BRIEF -
All of the data that follows is to be printed exactly, without pictures.
─── RECORDED DATA ───
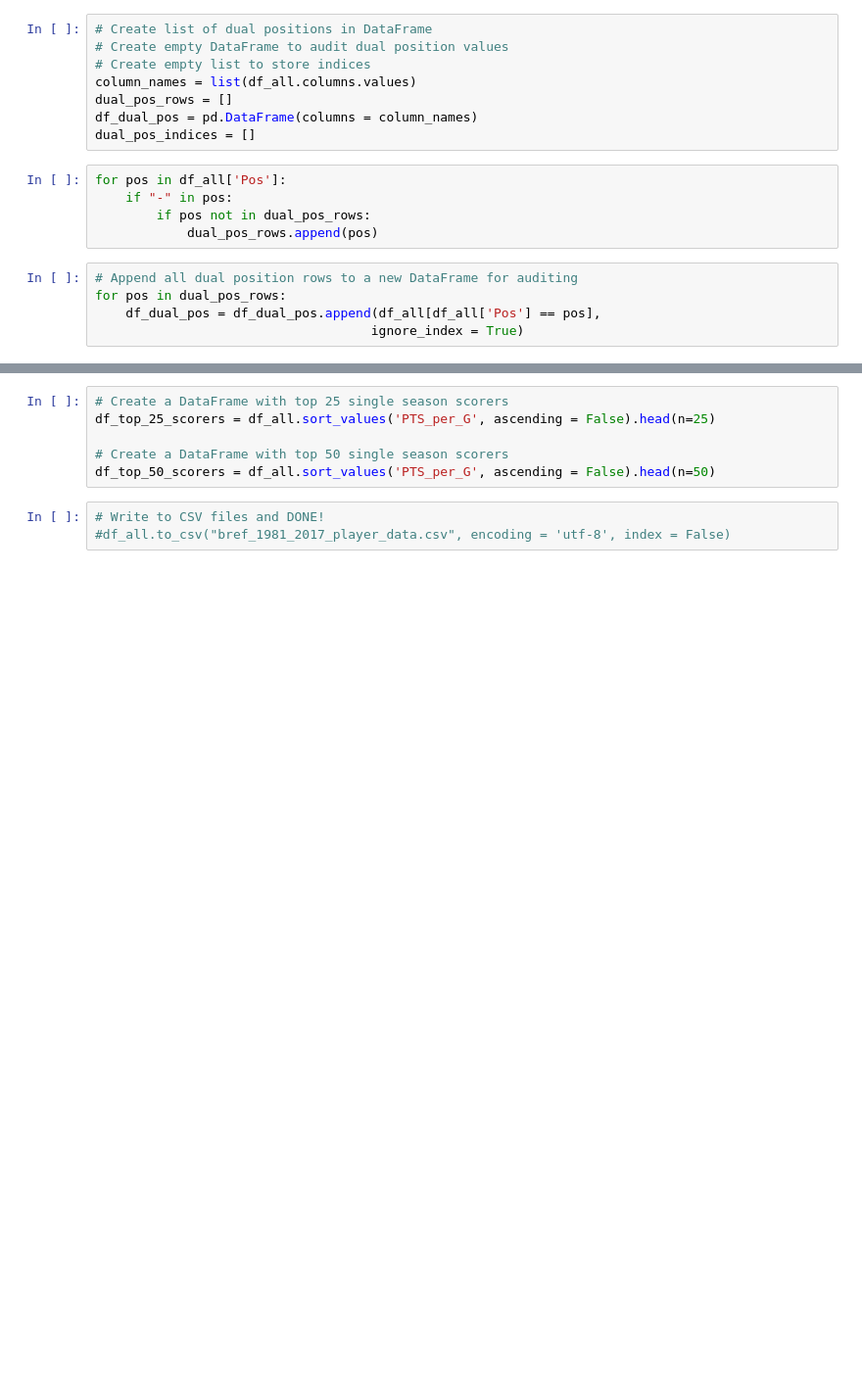
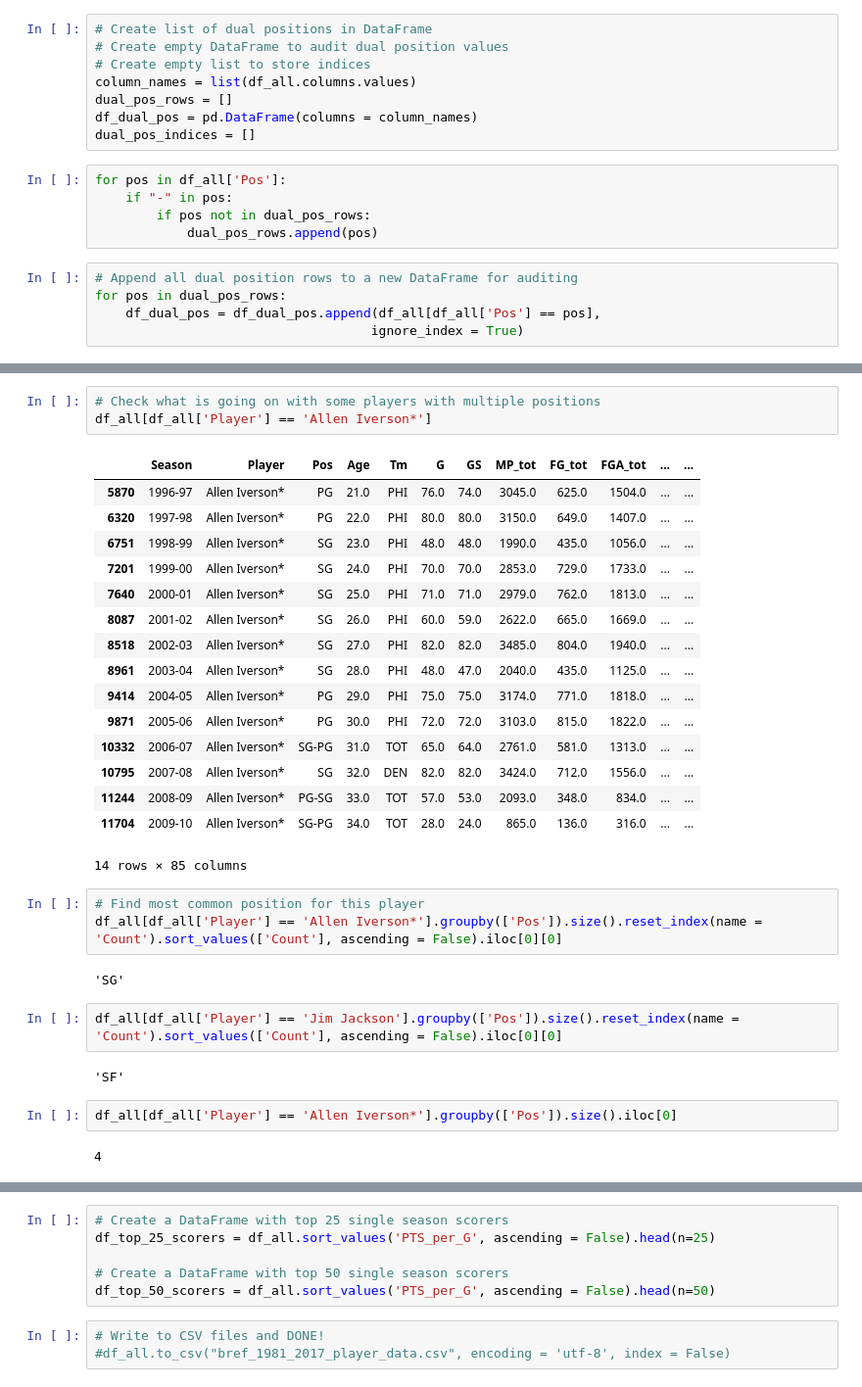
Before and after one commit to SpecCRA/nba_data_scrapers, a Jupyter notebook: bref_player_stats_scraper.ipynb, the cells around one changed output, grey strips where cells are left out. Shown at 98% size. Saved outputs shown, nothing was run; the diff lists cells and outputs as text; blank space fills up the shorter version.

Commit message:
Finshed auditing code, figuring out position cleaning code

```diff
--- a/bref_player_stats_scraper.ipynb
+++ b/bref_player_stats_scraper.ipynb
@@ -577,0 +561,33 @@ print(len(df_dual_pos))
+# %%
+# Check what is going on with some players with multiple positions
+df_all[df_all['Player'] == 'Allen Iverson*']
+# %% [output]
+|  | Season | Player | Pos | Age | Tm | G | GS | MP_tot | FG_tot | FGA_tot | ... | ... |
+| 5870 | 1996-97 | Allen Iverson* | PG | 21.0 | PHI | 76.0 | 74.0 | 3045.0 | 625.0 | 1504.0 | ... | ... |
+| 6320 | 1997-98 | Allen Iverson* | PG | 22.0 | PHI | 80.0 | 80.0 | 3150.0 | 649.0 | 1407.0 | ... | ... |
+| 6751 | 1998-99 | Allen Iverson* | SG | 23.0 | PHI | 48.0 | 48.0 | 1990.0 | 435.0 | 1056.0 | ... | ... |
+| 7201 | 1999-00 | Allen Iverson* | SG | 24.0 | PHI | 70.0 | 70.0 | 2853.0 | 729.0 | 1733.0 | ... | ... |
+| 7640 | 2000-01 | Allen Iverson* | SG | 25.0 | PHI | 71.0 | 71.0 | 2979.0 | 762.0 | 1813.0 | ... | ... |
+| 8087 | 2001-02 | Allen Iverson* | SG | 26.0 | PHI | 60.0 | 59.0 | 2622.0 | 665.0 | 1669.0 | ... | ... |
+| 8518 | 2002-03 | Allen Iverson* | SG | 27.0 | PHI | 82.0 | 82.0 | 3485.0 | 804.0 | 1940.0 | ... | ... |
+| 8961 | 2003-04 | Allen Iverson* | SG | 28.0 | PHI | 48.0 | 47.0 | 2040.0 | 435.0 | 1125.0 | ... | ... |
+| 9414 | 2004-05 | Allen Iverson* | PG | 29.0 | PHI | 75.0 | 75.0 | 3174.0 | 771.0 | 1818.0 | ... | ... |
+| 9871 | 2005-06 | Allen Iverson* | PG | 30.0 | PHI | 72.0 | 72.0 | 3103.0 | 815.0 | 1822.0 | ... | ... |
+| 10332 | 2006-07 | Allen Iverson* | SG-PG | 31.0 | TOT | 65.0 | 64.0 | 2761.0 | 581.0 | 1313.0 | ... | ... |
+| 10795 | 2007-08 | Allen Iverson* | SG | 32.0 | DEN | 82.0 | 82.0 | 3424.0 | 712.0 | 1556.0 | ... | ... |
+| 11244 | 2008-09 | Allen Iverson* | PG-SG | 33.0 | TOT | 57.0 | 53.0 | 2093.0 | 348.0 | 834.0 | ... | ... |
+| 11704 | 2009-10 | Allen Iverson* | SG-PG | 34.0 | TOT | 28.0 | 24.0 | 865.0 | 136.0 | 316.0 | ... | ... |
+14 rows × 85 columns
+# %%
+# Find most common position for this player
+df_all[df_all['Player'] == 'Allen Iverson*'].groupby(['Pos']).size().reset_index(name = 'Count').sort_values(['Count'], ascending = False).iloc[0][0]
+# %% [output]
+'SG'
+# %%
+df_all[df_all['Player'] == 'Jim Jackson'].groupby(['Pos']).size().reset_index(name = 'Count').sort_values(['Count'], ascending = False).iloc[0][0]
+# %% [output]
+'SF'
+# %%
+df_all[df_all['Player'] == 'Allen Iverson*'].groupby(['Pos']).size().iloc[0]
+# %% [output]
+4
```
Also changed, not shown: parts of 10 cells of this notebook.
───
REPLY TO THE TASK -
Before and after one commit to SpecCRA/nba_data_scrapers, a Jupyter notebook: bref_player_stats_scraper.ipynb, the cells around one changed output, grey strips where cells are left out. Shown at 98% size. Saved outputs shown, nothing was run; the diff lists cells and outputs as text; blank space fills up the shorter version.

Commit message:
Finshed auditing code, figuring out position cleaning code

```diff
--- a/bref_player_stats_scraper.ipynb
+++ b/bref_player_stats_scraper.ipynb
@@ -577,0 +561,33 @@ print(len(df_dual_pos))
+# %%
+# Check what is going on with some players with multiple positions
+df_all[df_all['Player'] == 'Allen Iverson*']
+# %% [output]
+|  | Season | Player | Pos | Age | Tm | G | GS | MP_tot | FG_tot | FGA_tot | ... | ... |
+| 5870 | 1996-97 | Allen Iverson* | PG | 21.0 | PHI | 76.0 | 74.0 | 3045.0 | 625.0 | 1504.0 | ... | ... |
+| 6320 | 1997-98 | Allen Iverson* | PG | 22.0 | PHI | 80.0 | 80.0 | 3150.0 | 649.0 | 1407.0 | ... | ... |
+| 6751 | 1998-99 | Allen Iverson* | SG | 23.0 | PHI | 48.0 | 48.0 | 1990.0 | 435.0 | 1056.0 | ... | ... |
+| 7201 | 1999-00 | Allen Iverson* | SG | 24.0 | PHI | 70.0 | 70.0 | 2853.0 | 729.0 | 1733.0 | ... | ... |
+| 7640 | 2000-01 | Allen Iverson* | SG | 25.0 | PHI | 71.0 | 71.0 | 2979.0 | 762.0 | 1813.0 | ... | ... |
+| 8087 | 2001-02 | Allen Iverson* | SG | 26.0 | PHI | 60.0 | 59.0 | 2622.0 | 665.0 | 1669.0 | ... | ... |
+| 8518 | 2002-03 | Allen Iverson* | SG | 27.0 | PHI | 82.0 | 82.0 | 3485.0 | 804.0 | 1940.0 | ... | ... |
+| 8961 | 2003-04 | Allen Iverson* | SG | 28.0 | PHI | 48.0 | 47.0 | 2040.0 | 435.0 | 1125.0 | ... | ... |
+| 9414 | 2004-05 | Allen Iverson* | PG | 29.0 | PHI | 75.0 | 75.0 | 3174.0 | 771.0 | 1818.0 | ... | ... |
+| 9871 | 2005-06 | Allen Iverson* | PG | 30.0 | PHI | 72.0 | 72.0 | 3103.0 | 815.0 | 1822.0 | ... | ... |
+| 10332 | 2006-07 | Allen Iverson* | SG-PG | 31.0 | TOT | 65.0 | 64.0 | 2761.0 | 581.0 | 1313.0 | ... | ... |
+| 10795 | 2007-08 | Allen Iverson* | SG | 32.0 | DEN | 82.0 | 82.0 | 3424.0 | 712.0 | 1556.0 | ... | ... |
+| 11244 | 2008-09 | Allen Iverson* | PG-SG | 33.0 | TOT | 57.0 | 53.0 | 2093.0 | 348.0 | 834.0 | ... | ... |
+| 11704 | 2009-10 | Allen Iverson* | SG-PG | 34.0 | TOT | 28.0 | 24.0 | 865.0 | 136.0 | 316.0 | ... | ... |
+14 rows × 85 columns
+# %%
+# Find most common position for this player
+df_all[df_all['Player'] == 'Allen Iverson*'].groupby(['Pos']).size().reset_index(name = 'Count').sort_values(['Count'], ascending = False).iloc[0][0]
+# %% [output]
+'SG'
+# %%
+df_all[df_all['Player'] == 'Jim Jackson'].groupby(['Pos']).size().reset_index(name = 'Count').sort_values(['Count'], ascending = False).iloc[0][0]
+# %% [output]
+'SF'
+# %%
+df_all[df_all['Player'] == 'Allen Iverson*'].groupby(['Pos']).size().iloc[0]
+# %% [output]
+4
```
Also changed, not shown: parts of 10 cells of this notebook.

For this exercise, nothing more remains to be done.